In 2005 approaching the 50th anniversary of the Revolution and suppressed War of Independence in which Hungarian rebels tried to push Soviet troops out of the country, the Hungarian government launched an international open competition for a new monument to honor the country's victory for freedom. An international jury shortlisted seven proposals and ultimately a national team was declared winner.
The winning proposal for the 'Memorial to the 1956 Hungarian Revolution and War of Independence' designed by Dósa Papp Tamás, Emődi-Kiss Tamás, György Kata, Horváth Csaba of I-Ypszilon depicted a massive ultramodern monument, fact that raised some controversies among both officials and the citizens, which envisioned something 'more appropriate'. However the memorial was built and inaugurated according to the original plans on October 23, 2006.
The monument is located on the site of a former Catholic church - demolished by communist authorities to make way for a statue of dictator Joseph Stalin - is one of several monuments commemorating the revolution, but the only one considered a national site of remembrance by the government.
The wedge-shaped memorial is placed on a semi-circular paved area with a radius of 40 m, at the southern edge of the City Park, appearing to be moving forward breaking through the cubic paving of a rectangular square that was built as an extension to the park 'the Square of Silence'. The scene is reminiscent of the people coming together uniting their strength and marching arm in arm as a powerful community to the sculpture of Jozef Bem at the Polytechnic University, on October 23 1956.
The abstract monument is shaped out of an isosceles triangular block with a leg measuring 35 meters in length, rising from 1.9 meters at the back to 8.7 meters tall at the front of the wedge. The base of the triangle is made of dozens of loosely arranged 23x23 cm corten steel columns that are gradually placed closer together - while the material also changes merging from corten to stainless steel - ultimately forming a solid steel block. The cubic stone is also 23x23 cm allowing the column to seamlessly rise from the paving. Solid black blocks that serve as benches surround the monument on the edge of the semi-circular area.
The materials, the placement and the size are all meant to symbolize that unique moment when the people overcame their fears in order to stand up for the independence of their country and for their own freedom, therefore the rusted columns are almost man-size slowly growing taller, stronger, united like a sharp and bright knife blade ready to break through anything just like they did uniting their forces as a community.
Being able to walk through the columns the monument does not only illustrate these events of bravery but intends to give the spectator an opportunity to imagine themselves living through those events of history, be absorbed in the feeling of remembrance, seek in itself for the courage that led common men to heroism and become a segment of the community, thus remembrance inspired by this active process will have an effect in the present. Freedom shall always be cherished by present and future generations.
A black stone plate displayed aside of the monument, reads the following:
"We shall forever remember those, who fought for freedom in the 1956 Revolution during the repression of subsequent decades, either with arms in hand or with the power of their spirit, to the point of self sacrifice.

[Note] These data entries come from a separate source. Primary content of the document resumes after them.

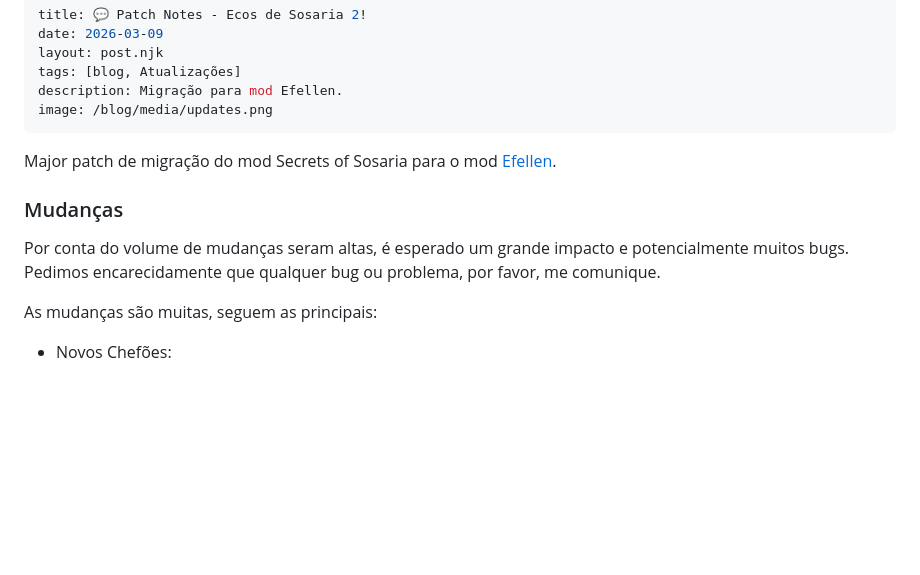
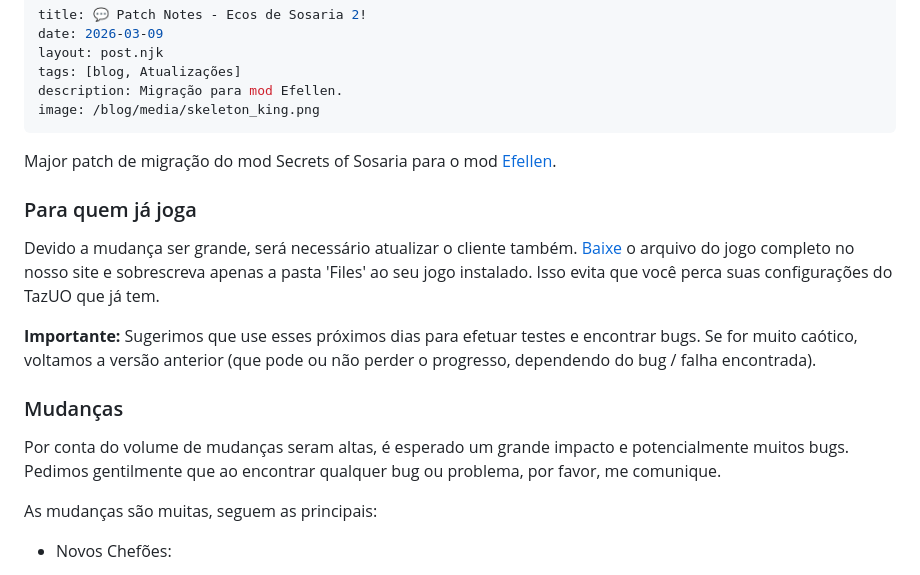
Before and after one commit to ecosdesosaria/site2, a Markdown page: src/blog/ecos_de_sosaria_2.md, the part around the change. GitHub-like rendering; blank space fills up the shorter version.

Commit message:
Adicionado instruções para jogadores atuais.

```diff
--- a/src/blog/ecos_de_sosaria_2.md
+++ b/src/blog/ecos_de_sosaria_2.md
@@ -4,14 +4,20 @@ date: 2026-03-09
 layout: post.njk
 tags: [blog, Atualizações]
 description: Migração para mod Efellen.
-image: /blog/media/updates.png
+image: /blog/media/skeleton_king.png
 ---
 
 Major patch de migração do mod Secrets of Sosaria para o mod [Efellen](https://github.com/EstelMatiazi/Efellen).
 
+### Para quem já joga
+
+Devido a mudança ser grande, será necessário atualizar o cliente também. [Baixe](https://drive.google.com/drive/folders/1F-jcPycMGsB8pTKIlpq0uL4PwGvpV4JG?usp=drive_link) o arquivo do jogo completo no nosso site e sobrescreva apenas a pasta 'Files' ao seu jogo instalado. Isso evita que você perca suas configurações do TazUO que já tem.
+
+**Importante:** Sugerimos que use esses próximos dias para efetuar testes e encontrar bugs. Se for muito caótico, voltamos a versão anterior (que pode ou não perder o progresso, dependendo do bug / falha encontrada).
+
 ### Mudanças
 
-Por conta do volume de mudanças seram altas, é esperado um grande impacto e potencialmente muitos bugs. Pedimos encarecidamente que qualquer bug ou problema, por favor, me comunique.
+Por conta do volume de mudanças seram altas, é esperado um grande impacto e potencialmente muitos bugs. Pedimos gentilmente que ao encontrar qualquer bug ou problema, por favor, me comunique.
 
 As mudanças são muitas, seguem as principais:
 
```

It is the intention of the Republic of Hungary that this memorial should symbolize the power of desire to be free and the responsibility towards the community as well as the stability of Hungarian society and national unity - the events of October 23, 1956 and of the revolution took place in the spirit of these values.

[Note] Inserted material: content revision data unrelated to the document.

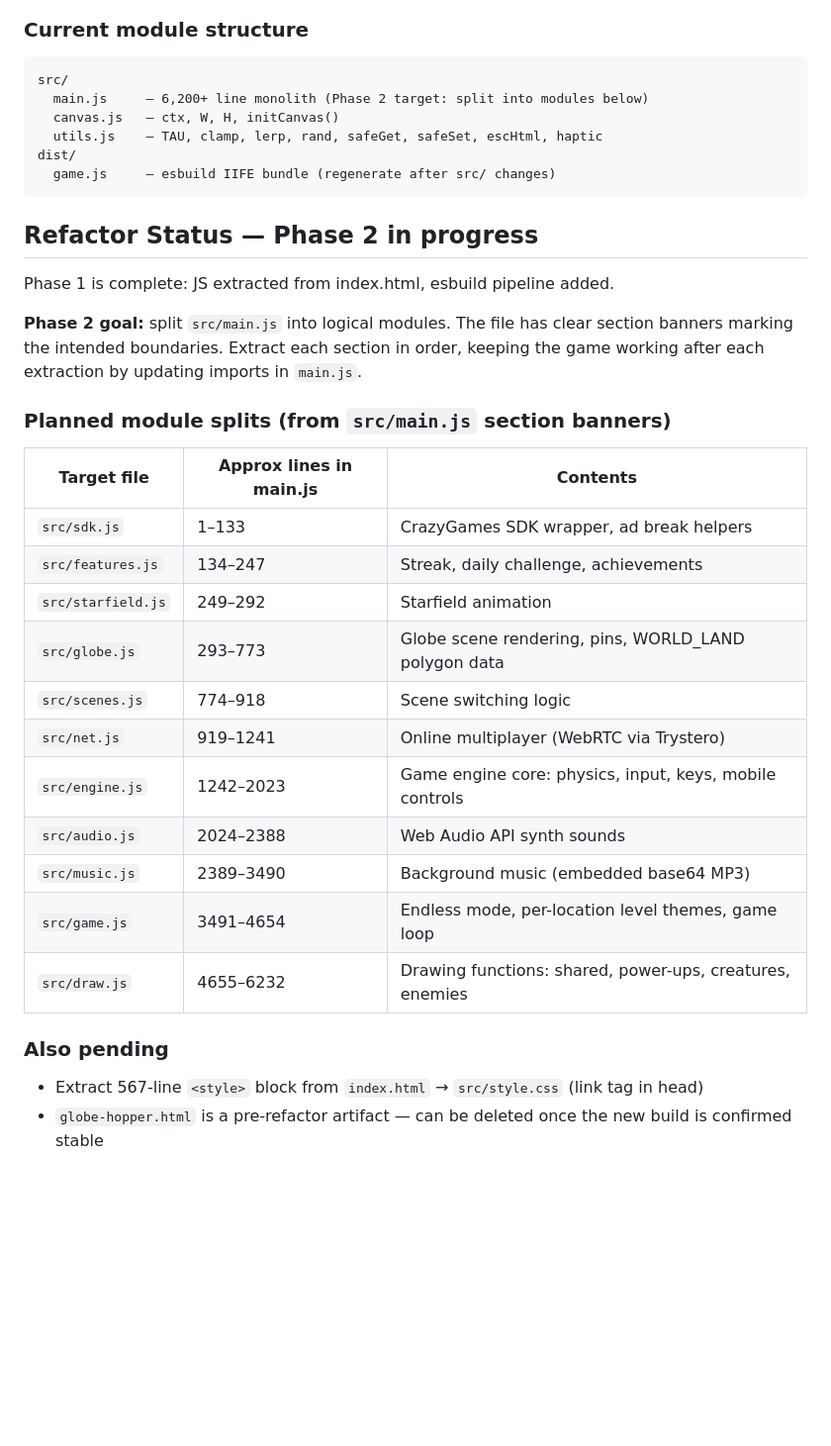
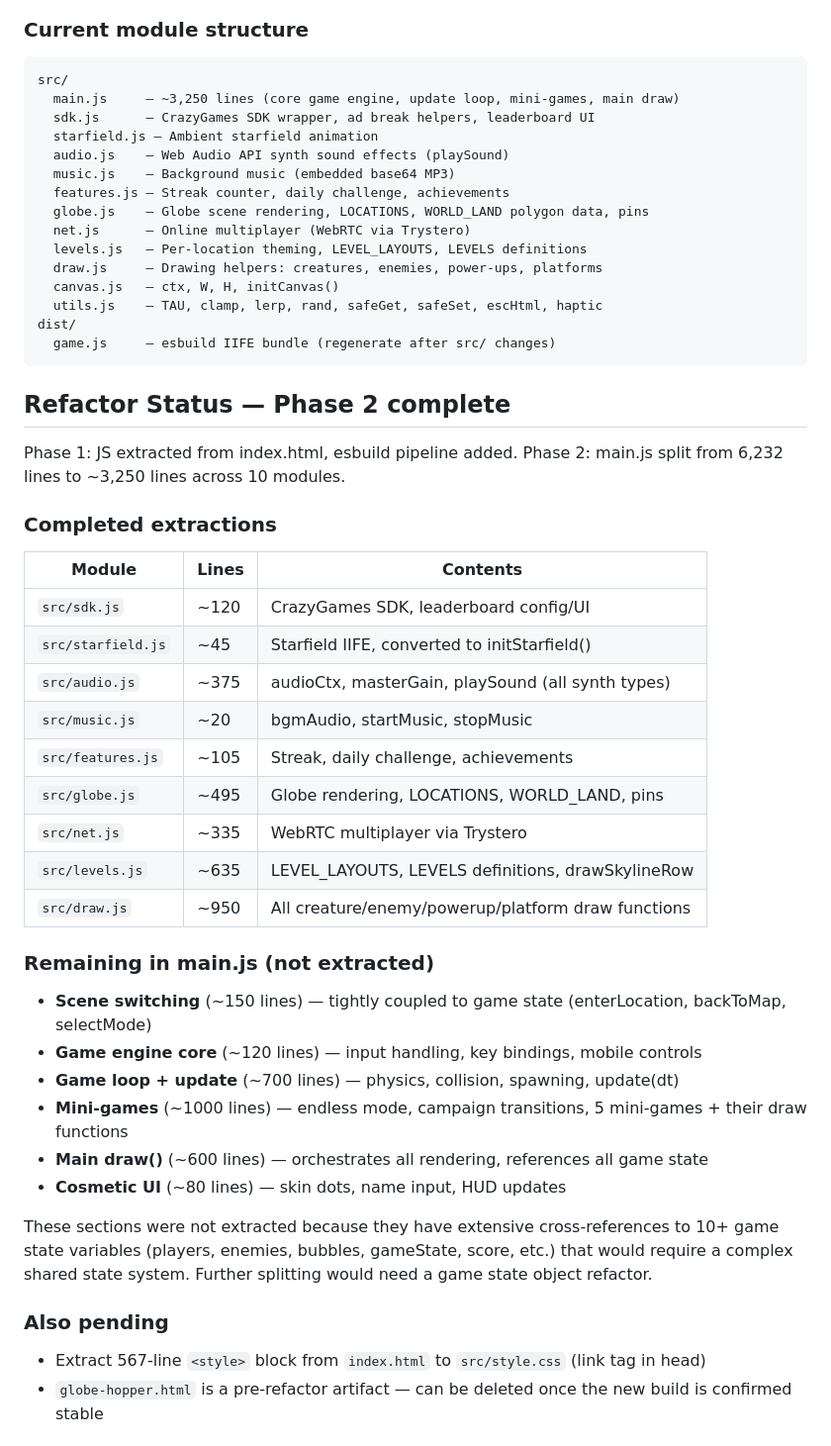
Before and after one commit to jackflanagan/Babble, a Markdown page: CLAUDE.md, the part around the change. Shown at 99% size. Rendered like a GitHub page; blank space fills up the shorter version.

Commit message:
Update CLAUDE.md with completed module split status
Co-Authored-By: Claude Sonnet 4.6 <noreply@anthropic.com>

````diff
--- a/CLAUDE.md
+++ b/CLAUDE.md
@@ -16,39 +16,55 @@ Bundled with esbuild. Targets CrazyGames but also works self-hosted.
 ### Current module structure
 ```
 src/
-  main.js     — 6,200+ line monolith (Phase 2 target: split into modules below)
+  main.js     — ~3,250 lines (core game engine, update loop, mini-games, main draw)
+  sdk.js      — CrazyGames SDK wrapper, ad break helpers, leaderboard UI
+  starfield.js — Ambient starfield animation
+  audio.js    — Web Audio API synth sound effects (playSound)
+  music.js    — Background music (embedded base64 MP3)
+  features.js — Streak counter, daily challenge, achievements
+  globe.js    — Globe scene rendering, LOCATIONS, WORLD_LAND polygon data, pins
+  net.js      — Online multiplayer (WebRTC via Trystero)
+  levels.js   — Per-location theming, LEVEL_LAYOUTS, LEVELS definitions
+  draw.js     — Drawing helpers: creatures, enemies, power-ups, platforms
   canvas.js   — ctx, W, H, initCanvas()
   utils.js    — TAU, clamp, lerp, rand, safeGet, safeSet, escHtml, haptic
 dist/
   game.js     — esbuild IIFE bundle (regenerate after src/ changes)
 ```
 
-## Refactor Status — Phase 2 in progress
+## Refactor Status — Phase 2 complete
 
-Phase 1 is complete: JS extracted from index.html, esbuild pipeline added.
+Phase 1: JS extracted from index.html, esbuild pipeline added.
+Phase 2: main.js split from 6,232 lines to ~3,250 lines across 10 modules.
 
-**Phase 2 goal:** split `src/main.js` into logical modules. The file has clear section banners
-marking the intended boundaries. Extract each section in order, keeping the game working after
-each extraction by updating imports in `main.js`.
+### Completed extractions
 
-### Planned module splits (from `src/main.js` section banners)
+| Module | Lines | Contents |
+|---|---|---|
+| `src/sdk.js` | ~120 | CrazyGames SDK, leaderboard config/UI |
+| `src/starfield.js` | ~45 | Starfield IIFE, converted to initStarfield() |
+| `src/audio.js` | ~375 | audioCtx, masterGain, playSound (all synth types) |
+| `src/music.js` | ~20 | bgmAudio, startMusic, stopMusic |
+| `src/features.js` | ~105 | Streak, daily challenge, achievements |
+| `src/globe.js` | ~495 | Globe rendering, LOCATIONS, WORLD_LAND, pins |
+| `src/net.js` | ~335 | WebRTC multiplayer via Trystero |
+| `src/levels.js` | ~635 | LEVEL_LAYOUTS, LEVELS definitions, drawSkylineRow |
+| `src/draw.js` | ~950 | All creature/enemy/powerup/platform draw functions |
 
-| Target file | Approx lines in main.js | Contents |
-|---|---|---|
-| `src/sdk.js` | 1–133 | CrazyGames SDK wrapper, ad break helpers |
-| `src/features.js` | 134–247 | Streak, daily challenge, achievements |
-| `src/starfield.js` | 249–292 | Starfield animation |
-| `src/globe.js` | 293–773 | Globe scene rendering, pins, WORLD_LAND polygon data |
-| `src/scenes.js` | 774–918 | Scene switching logic |
-| `src/net.js` | 919–1241 | Online multiplayer (WebRTC via Trystero) |
-| `src/engine.js` | 1242–2023 | Game engine core: physics, input, keys, mobile controls |
-| `src/audio.js` | 2024–2388 | Web Audio API synth sounds |
-| `src/music.js` | 2389–3490 | Background music (embedded base64 MP3) |
-| `src/game.js` | 3491–4654 | Endless mode, per-location level themes, game loop |
-| `src/draw.js` | 4655–6232 | Drawing functions: shared, power-ups, creatures, enemies |
+### Remaining in main.js (not extracted)
+- **Scene switching** (~150 lines) — tightly coupled to game state (enterLocation, backToMap, selectMode)
+- **Game engine core** (~120 lines) — input handling, key bindings, mobile controls
+- **Game loop + update** (~700 lines) — physics, collision, spawning, update(dt)
+- **Mini-games** (~1000 lines) — endless mode, campaign transitions, 5 mini-games + their draw functions
+- **Main draw()** (~600 lines) — orchestrates all rendering, references all game state
+- **Cosmetic UI** (~80 lines) — skin dots, name input, HUD updates
+
+These sections were not extracted because they have extensive cross-references to 10+ game state
+variables (players, enemies, bubbles, gameState, score, etc.) that would require a complex shared
+state system. Further splitting would need a game state object refactor.
 
 ### Also pending
-- Extract 567-line `<style>` block from `index.html` → `src/style.css` (link tag in head)
+- Extract 567-line `<style>` block from `index.html` to `src/style.css` (link tag in head)
 - `globe-hopper.html` is a pre-refactor artifact — can be deleted once the new build is confirmed stable
 
 ## Rules for working in this codebase
````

Erected in 2006 to commemorate the 50th anniversary of the 1956 Hungarian Revolution and War of Independence"
Images courtesy of I-Ypszilon. Watermarked photography exclusive to Shapedscape © SB. Words © AW.
We believe the design of this memorial could not have been any 'more appropriate'. The concept and the outcome both as a memorial and public work of art make this project outstanding. What are you thoughts? Comment is free..
City Park 'Városliget', Pest, Budapest